**Exercise requirements**
Only the lines that contain the string "company" belong in the answer; pull them from the records.

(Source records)
Start of Block

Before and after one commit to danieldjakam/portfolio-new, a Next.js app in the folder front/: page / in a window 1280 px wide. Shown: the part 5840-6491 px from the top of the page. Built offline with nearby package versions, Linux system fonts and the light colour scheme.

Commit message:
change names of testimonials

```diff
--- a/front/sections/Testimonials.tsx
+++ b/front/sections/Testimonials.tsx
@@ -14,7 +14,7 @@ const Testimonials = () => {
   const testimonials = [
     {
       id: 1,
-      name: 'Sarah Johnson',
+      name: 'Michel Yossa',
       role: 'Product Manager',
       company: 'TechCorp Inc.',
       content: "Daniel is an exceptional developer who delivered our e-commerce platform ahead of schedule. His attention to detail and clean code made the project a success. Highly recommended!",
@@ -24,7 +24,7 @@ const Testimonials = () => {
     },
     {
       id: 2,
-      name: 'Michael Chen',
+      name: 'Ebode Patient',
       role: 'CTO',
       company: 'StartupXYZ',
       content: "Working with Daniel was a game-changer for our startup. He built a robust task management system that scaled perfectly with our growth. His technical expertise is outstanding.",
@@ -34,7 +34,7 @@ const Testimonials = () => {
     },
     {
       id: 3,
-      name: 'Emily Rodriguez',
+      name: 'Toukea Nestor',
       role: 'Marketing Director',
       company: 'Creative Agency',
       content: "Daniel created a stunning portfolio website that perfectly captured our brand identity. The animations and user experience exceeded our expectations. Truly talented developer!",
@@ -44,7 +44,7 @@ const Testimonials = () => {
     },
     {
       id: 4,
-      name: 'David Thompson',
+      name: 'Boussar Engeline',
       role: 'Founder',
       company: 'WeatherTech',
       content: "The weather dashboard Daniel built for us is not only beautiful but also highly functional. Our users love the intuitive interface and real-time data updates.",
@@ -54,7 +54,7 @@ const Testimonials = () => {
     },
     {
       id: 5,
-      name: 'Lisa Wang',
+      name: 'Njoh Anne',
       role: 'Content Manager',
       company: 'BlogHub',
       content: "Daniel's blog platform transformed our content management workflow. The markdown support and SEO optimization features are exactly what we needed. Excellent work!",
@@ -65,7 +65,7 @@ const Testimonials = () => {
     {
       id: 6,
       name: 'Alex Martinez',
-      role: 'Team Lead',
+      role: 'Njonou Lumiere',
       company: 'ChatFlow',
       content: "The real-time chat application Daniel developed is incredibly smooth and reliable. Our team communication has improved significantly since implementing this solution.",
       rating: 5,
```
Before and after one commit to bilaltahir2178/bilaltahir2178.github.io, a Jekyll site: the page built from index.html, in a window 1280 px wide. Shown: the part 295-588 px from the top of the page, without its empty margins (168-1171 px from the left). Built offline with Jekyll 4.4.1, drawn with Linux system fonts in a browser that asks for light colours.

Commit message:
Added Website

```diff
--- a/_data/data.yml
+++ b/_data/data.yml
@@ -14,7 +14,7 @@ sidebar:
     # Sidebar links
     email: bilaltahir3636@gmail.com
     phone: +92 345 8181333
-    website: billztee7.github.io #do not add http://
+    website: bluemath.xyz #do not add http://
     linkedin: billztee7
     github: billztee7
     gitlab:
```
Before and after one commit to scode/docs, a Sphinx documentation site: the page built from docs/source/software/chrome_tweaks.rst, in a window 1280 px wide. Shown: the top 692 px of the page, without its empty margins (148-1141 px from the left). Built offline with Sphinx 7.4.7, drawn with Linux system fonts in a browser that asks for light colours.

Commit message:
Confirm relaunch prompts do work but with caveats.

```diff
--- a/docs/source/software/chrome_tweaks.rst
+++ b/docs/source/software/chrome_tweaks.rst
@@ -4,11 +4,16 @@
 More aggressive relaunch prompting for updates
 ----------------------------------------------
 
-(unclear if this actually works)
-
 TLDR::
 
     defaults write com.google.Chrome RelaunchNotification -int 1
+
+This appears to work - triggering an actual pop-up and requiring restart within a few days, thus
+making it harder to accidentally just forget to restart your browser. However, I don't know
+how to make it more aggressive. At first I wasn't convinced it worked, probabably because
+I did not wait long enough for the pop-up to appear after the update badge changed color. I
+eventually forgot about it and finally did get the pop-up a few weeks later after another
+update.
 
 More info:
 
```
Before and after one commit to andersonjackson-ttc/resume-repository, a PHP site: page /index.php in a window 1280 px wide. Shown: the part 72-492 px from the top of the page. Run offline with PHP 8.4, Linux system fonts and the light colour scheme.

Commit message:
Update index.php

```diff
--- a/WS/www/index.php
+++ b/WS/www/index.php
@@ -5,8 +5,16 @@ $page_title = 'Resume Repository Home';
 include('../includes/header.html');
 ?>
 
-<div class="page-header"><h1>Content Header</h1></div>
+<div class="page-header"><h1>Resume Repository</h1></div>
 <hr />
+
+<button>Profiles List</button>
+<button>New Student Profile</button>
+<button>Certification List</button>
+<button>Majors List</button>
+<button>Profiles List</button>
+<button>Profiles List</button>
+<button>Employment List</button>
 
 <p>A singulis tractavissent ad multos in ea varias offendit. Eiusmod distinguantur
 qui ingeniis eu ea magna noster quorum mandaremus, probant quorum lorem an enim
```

End of Block

**Response for this exercise**
       company: 'TechCorp Inc.',
       company: 'StartupXYZ',
       company: 'Creative Agency',
       company: 'WeatherTech',
       company: 'BlogHub',
       company: 'ChatFlow',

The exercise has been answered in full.